* **Task goal**: Each entry that appears below should be restated exactly as it is.

(Web page revision data)

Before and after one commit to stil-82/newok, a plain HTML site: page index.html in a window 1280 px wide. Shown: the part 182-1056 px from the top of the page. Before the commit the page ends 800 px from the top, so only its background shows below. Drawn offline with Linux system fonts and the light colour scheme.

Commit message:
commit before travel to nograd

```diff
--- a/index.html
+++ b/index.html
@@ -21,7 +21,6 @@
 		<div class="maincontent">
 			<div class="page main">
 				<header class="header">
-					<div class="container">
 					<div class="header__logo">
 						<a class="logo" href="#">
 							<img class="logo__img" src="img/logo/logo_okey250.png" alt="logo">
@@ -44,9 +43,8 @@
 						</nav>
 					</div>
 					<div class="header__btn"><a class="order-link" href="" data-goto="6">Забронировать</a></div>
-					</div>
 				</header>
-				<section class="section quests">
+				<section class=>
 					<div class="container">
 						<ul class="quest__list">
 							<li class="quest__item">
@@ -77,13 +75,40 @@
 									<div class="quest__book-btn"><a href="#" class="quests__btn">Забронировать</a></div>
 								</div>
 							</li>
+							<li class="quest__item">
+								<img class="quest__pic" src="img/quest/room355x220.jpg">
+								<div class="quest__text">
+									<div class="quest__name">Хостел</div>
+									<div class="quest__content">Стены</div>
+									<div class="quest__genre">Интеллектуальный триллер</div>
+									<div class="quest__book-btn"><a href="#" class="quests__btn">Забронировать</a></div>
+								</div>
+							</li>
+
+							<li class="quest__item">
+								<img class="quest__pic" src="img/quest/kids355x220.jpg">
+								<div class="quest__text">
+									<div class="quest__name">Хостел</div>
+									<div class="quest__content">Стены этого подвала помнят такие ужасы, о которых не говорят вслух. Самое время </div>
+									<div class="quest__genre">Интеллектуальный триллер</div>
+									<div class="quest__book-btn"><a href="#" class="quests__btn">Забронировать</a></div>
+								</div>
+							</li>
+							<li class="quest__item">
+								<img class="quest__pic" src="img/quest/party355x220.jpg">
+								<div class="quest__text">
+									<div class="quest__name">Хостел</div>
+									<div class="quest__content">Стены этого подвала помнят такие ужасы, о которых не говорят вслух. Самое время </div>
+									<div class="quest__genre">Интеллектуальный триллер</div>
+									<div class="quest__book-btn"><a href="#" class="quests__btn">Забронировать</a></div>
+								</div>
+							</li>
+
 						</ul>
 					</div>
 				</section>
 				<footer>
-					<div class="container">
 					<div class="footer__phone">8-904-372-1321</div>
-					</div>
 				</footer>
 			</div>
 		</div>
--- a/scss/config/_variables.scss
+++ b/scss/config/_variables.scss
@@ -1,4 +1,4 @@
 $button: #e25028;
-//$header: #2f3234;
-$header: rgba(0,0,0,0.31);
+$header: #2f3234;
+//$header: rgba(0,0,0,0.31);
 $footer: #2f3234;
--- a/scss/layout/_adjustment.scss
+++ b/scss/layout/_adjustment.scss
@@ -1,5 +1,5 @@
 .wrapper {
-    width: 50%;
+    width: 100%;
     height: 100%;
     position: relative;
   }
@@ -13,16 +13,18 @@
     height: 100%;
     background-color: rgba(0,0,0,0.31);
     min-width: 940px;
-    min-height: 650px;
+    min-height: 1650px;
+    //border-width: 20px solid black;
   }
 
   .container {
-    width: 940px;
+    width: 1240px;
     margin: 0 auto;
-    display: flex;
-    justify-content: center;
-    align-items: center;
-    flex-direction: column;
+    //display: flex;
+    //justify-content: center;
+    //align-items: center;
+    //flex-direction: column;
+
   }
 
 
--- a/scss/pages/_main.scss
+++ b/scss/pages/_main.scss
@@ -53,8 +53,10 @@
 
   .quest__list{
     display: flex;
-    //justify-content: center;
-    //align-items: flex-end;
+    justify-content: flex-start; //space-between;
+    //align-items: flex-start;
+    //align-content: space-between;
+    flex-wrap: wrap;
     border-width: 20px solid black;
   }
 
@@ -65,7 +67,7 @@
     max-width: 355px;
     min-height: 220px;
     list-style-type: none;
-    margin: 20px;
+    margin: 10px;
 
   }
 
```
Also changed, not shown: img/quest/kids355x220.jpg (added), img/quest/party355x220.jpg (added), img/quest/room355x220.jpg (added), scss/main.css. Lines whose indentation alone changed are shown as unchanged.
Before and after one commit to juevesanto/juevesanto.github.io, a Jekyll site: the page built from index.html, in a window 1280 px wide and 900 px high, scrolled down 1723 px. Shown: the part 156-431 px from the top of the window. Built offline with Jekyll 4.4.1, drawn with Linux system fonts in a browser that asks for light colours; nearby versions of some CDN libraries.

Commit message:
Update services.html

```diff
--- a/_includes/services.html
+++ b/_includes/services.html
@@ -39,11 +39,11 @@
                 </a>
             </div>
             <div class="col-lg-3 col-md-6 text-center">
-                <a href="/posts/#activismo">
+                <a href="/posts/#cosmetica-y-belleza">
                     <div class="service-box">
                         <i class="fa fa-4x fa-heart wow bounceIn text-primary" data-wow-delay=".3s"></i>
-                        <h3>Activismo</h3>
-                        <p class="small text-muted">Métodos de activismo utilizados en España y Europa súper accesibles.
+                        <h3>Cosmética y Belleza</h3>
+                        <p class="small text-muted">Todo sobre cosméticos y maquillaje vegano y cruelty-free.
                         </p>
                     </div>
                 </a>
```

* **Response to the task**:
Before and after one commit to stil-82/newok, a plain HTML site: page index.html in a window 1280 px wide. Shown: the part 182-1056 px from the top of the page. Before the commit the page ends 800 px from the top, so only its background shows below. Drawn offline with Linux system fonts and the light colour scheme.

Commit message:
commit before travel to nograd

```diff
--- a/index.html
+++ b/index.html
@@ -21,7 +21,6 @@
 		<div class="maincontent">
 			<div class="page main">
 				<header class="header">
-					<div class="container">
 					<div class="header__logo">
 						<a class="logo" href="#">
 							<img class="logo__img" src="img/logo/logo_okey250.png" alt="logo">
@@ -44,9 +43,8 @@
 						</nav>
 					</div>
 					<div class="header__btn"><a class="order-link" href="" data-goto="6">Забронировать</a></div>
-					</div>
 				</header>
-				<section class="section quests">
+				<section class=>
 					<div class="container">
 						<ul class="quest__list">
 							<li class="quest__item">
@@ -77,13 +75,40 @@
 									<div class="quest__book-btn"><a href="#" class="quests__btn">Забронировать</a></div>
 								</div>
 							</li>
+							<li class="quest__item">
+								<img class="quest__pic" src="img/quest/room355x220.jpg">
+								<div class="quest__text">
+									<div class="quest__name">Хостел</div>
+									<div class="quest__content">Стены</div>
+									<div class="quest__genre">Интеллектуальный триллер</div>
+									<div class="quest__book-btn"><a href="#" class="quests__btn">Забронировать</a></div>
+								</div>
+							</li>
+
+							<li class="quest__item">
+								<img class="quest__pic" src="img/quest/kids355x220.jpg">
+								<div class="quest__text">
+									<div class="quest__name">Хостел</div>
+									<div class="quest__content">Стены этого подвала помнят такие ужасы, о которых не говорят вслух. Самое время </div>
+									<div class="quest__genre">Интеллектуальный триллер</div>
+									<div class="quest__book-btn"><a href="#" class="quests__btn">Забронировать</a></div>
+								</div>
+							</li>
+							<li class="quest__item">
+								<img class="quest__pic" src="img/quest/party355x220.jpg">
+								<div class="quest__text">
+									<div class="quest__name">Хостел</div>
+									<div class="quest__content">Стены этого подвала помнят такие ужасы, о которых не говорят вслух. Самое время </div>
+									<div class="quest__genre">Интеллектуальный триллер</div>
+									<div class="quest__book-btn"><a href="#" class="quests__btn">Забронировать</a></div>
+								</div>
+							</li>
+
 						</ul>
 					</div>
 				</section>
 				<footer>
-					<div class="container">
 					<div class="footer__phone">8-904-372-1321</div>
-					</div>
 				</footer>
 			</div>
 		</div>
--- a/scss/config/_variables.scss
+++ b/scss/config/_variables.scss
@@ -1,4 +1,4 @@
 $button: #e25028;
-//$header: #2f3234;
-$header: rgba(0,0,0,0.31);
+$header: #2f3234;
+//$header: rgba(0,0,0,0.31);
 $footer: #2f3234;
--- a/scss/layout/_adjustment.scss
+++ b/scss/layout/_adjustment.scss
@@ -1,5 +1,5 @@
 .wrapper {
-    width: 50%;
+    width: 100%;
     height: 100%;
     position: relative;
   }
@@ -13,16 +13,18 @@
     height: 100%;
     background-color: rgba(0,0,0,0.31);
     min-width: 940px;
-    min-height: 650px;
+    min-height: 1650px;
+    //border-width: 20px solid black;
   }
 
   .container {
-    width: 940px;
+    width: 1240px;
     margin: 0 auto;
-    display: flex;
-    justify-content: center;
-    align-items: center;
-    flex-direction: column;
+    //display: flex;
+    //justify-content: center;
+    //align-items: center;
+    //flex-direction: column;
+
   }
 
 
--- a/scss/pages/_main.scss
+++ b/scss/pages/_main.scss
@@ -53,8 +53,10 @@
 
   .quest__list{
     display: flex;
-    //justify-content: center;
-    //align-items: flex-end;
+    justify-content: flex-start; //space-between;
+    //align-items: flex-start;
+    //align-content: space-between;
+    flex-wrap: wrap;
     border-width: 20px solid black;
   }
 
@@ -65,7 +67,7 @@
     max-width: 355px;
     min-height: 220px;
     list-style-type: none;
-    margin: 20px;
+    margin: 10px;
 
   }
 
```
Also changed, not shown: img/quest/kids355x220.jpg (added), img/quest/party355x220.jpg (added), img/quest/room355x220.jpg (added), scss/main.css. Lines whose indentation alone changed are shown as unchanged.
Before and after one commit to juevesanto/juevesanto.github.io, a Jekyll site: the page built from index.html, in a window 1280 px wide and 900 px high, scrolled down 1723 px. Shown: the part 156-431 px from the top of the window. Built offline with Jekyll 4.4.1, drawn with Linux system fonts in a browser that asks for light colours; nearby versions of some CDN libraries.

Commit message:
Update services.html

```diff
--- a/_includes/services.html
+++ b/_includes/services.html
@@ -39,11 +39,11 @@
                 </a>
             </div>
             <div class="col-lg-3 col-md-6 text-center">
-                <a href="/posts/#activismo">
+                <a href="/posts/#cosmetica-y-belleza">
                     <div class="service-box">
                         <i class="fa fa-4x fa-heart wow bounceIn text-primary" data-wow-delay=".3s"></i>
-                        <h3>Activismo</h3>
-                        <p class="small text-muted">Métodos de activismo utilizados en España y Europa súper accesibles.
+                        <h3>Cosmética y Belleza</h3>
+                        <p class="small text-muted">Todo sobre cosméticos y maquillaje vegano y cruelty-free.
                         </p>
                     </div>
                 </a>
```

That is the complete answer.